Let’s get one thing straight: Commercial builders are not HVAC specialists. This differentiation is why we consult on a variety of remodeling and home building projects—to ensure whatever the construction project is, that it will meet both product specifications and building code requirements.
Let’s use building or extending a deck as an example. Yes, you can install it over an existing condenser. But here are all the things you need to consider before finalizing your design:
1. Recommended Clearances for Optimal Function
In other words, what does the product manual say? Most owner guides will tell you exactly how much space you need for both proper air flow and service maintenance access. Ignoring these measurements may not only decrease your unit’s overall performance, but it can also void any manufacturer warranties.
2. Position or Location
How is the new deck going to affect the condenser’s exposure to the elements? If you ignore the installation location, you might find it can lead to water, snow or ice accumulating and falling directly into your system. Needless to say, this impacts both system function and longevity.
3. State Mandated Clearances for Worker Safety
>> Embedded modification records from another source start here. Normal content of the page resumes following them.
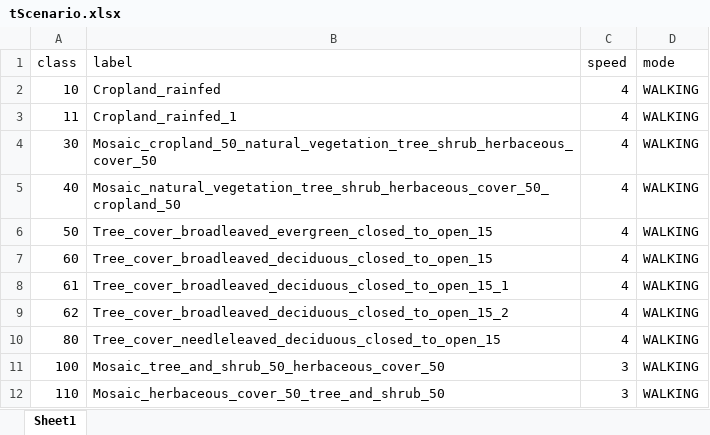
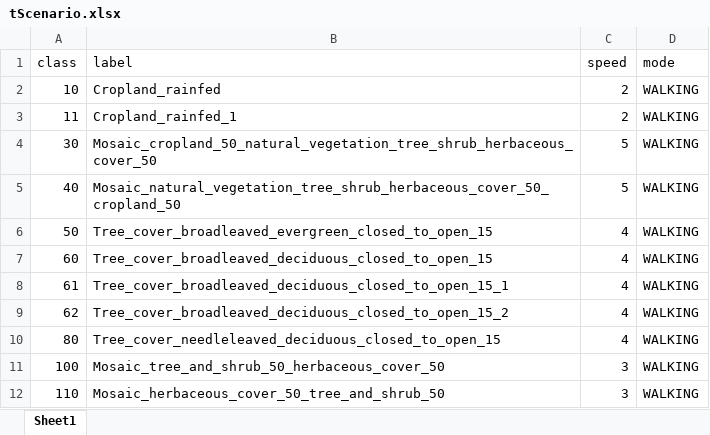
Before and after one commit to gnodnooh/Peru-Health-Flood, an Excel workbook: fhv/data/tScenario.xlsx, sheet Sheet1, drawn as a sheet; only a part is shown; values as stored, in another font and other column widths than the file's, no borders; the diff names each change by its address in the sheet, - before the commit and + after, or states it on an @@ line.

```diff
--- a/fhv/data/tScenario.xlsx (sheet Sheet1)
+++ b/fhv/data/tScenario.xlsx (sheet Sheet1)
-C2:C3 (speed): 4
+C2:C3 (speed): 2
-C4:C5 (speed): 4
+C4:C5 (speed): 5
```
Also changed, not shown: 10 other files.
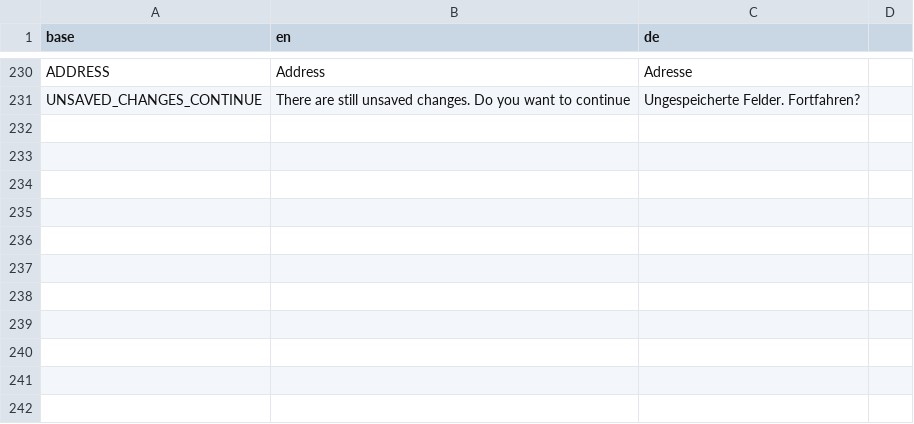
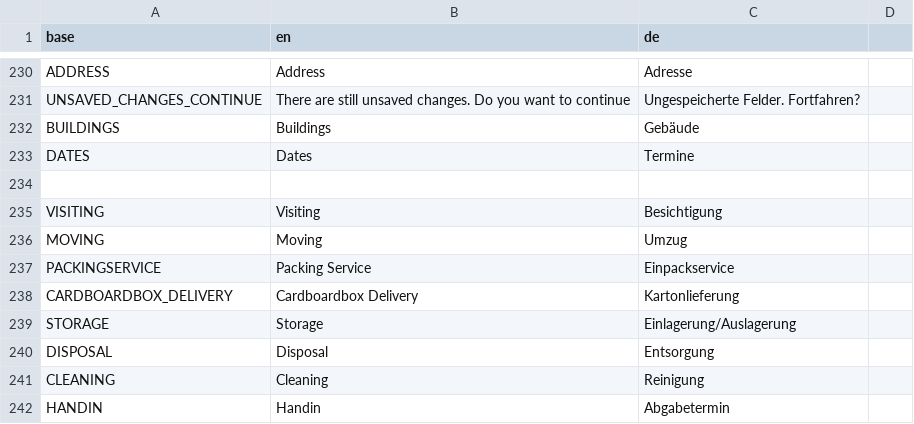
Before and after one commit to PascalLuginbuehl/offery-pwa-rewrite, a CSV file: src/i18n/translations.csv, drawn as a sheet; only a part is shown, gaps mark what is left out; the diff names each change by its address in the sheet, - before the commit and + after, or states it on an @@ line.

```diff
--- a/src/i18n/translations.csv
+++ b/src/i18n/translations.csv
+row 232: BUILDINGS | Buildings | Gebäude
+row 233: DATES | Dates | Termine
+row 234: (empty)
+row 235: VISITING | Visiting | Besichtigung
+row 236: MOVING | Moving | Umzug
+row 237: PACKINGSERVICE | Packing Service | Einpackservice
+row 238: CARDBOARDBOX_DELIVERY | Cardboardbox Delivery | Kartonlieferung
+row 239: STORAGE | Storage | Einlagerung/Auslagerung
+row 240: DISPOSAL | Disposal | Entsorgung
+row 241: CLEANING | Cleaning | Reinigung
+row 242: HANDIN | Handin | Abgabetermin
```
Also changed, not shown: 4 other files.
This is different, and sometimes contradictory to what a user manual might tell you. You’ll have to compare the clearance requirements for both the state and the product itself, then use whichever of the two is greater as your minimum. You’ll also need to account for power location, including disconnection, repair, and replacement access should something go wrong with the unit. Generally speaking, you don’t want to build your deck in any way that might block line of sight between the power switch, or connection, and the unit. This placement prevents someone from accidentally restoring power while another person is still working on the system.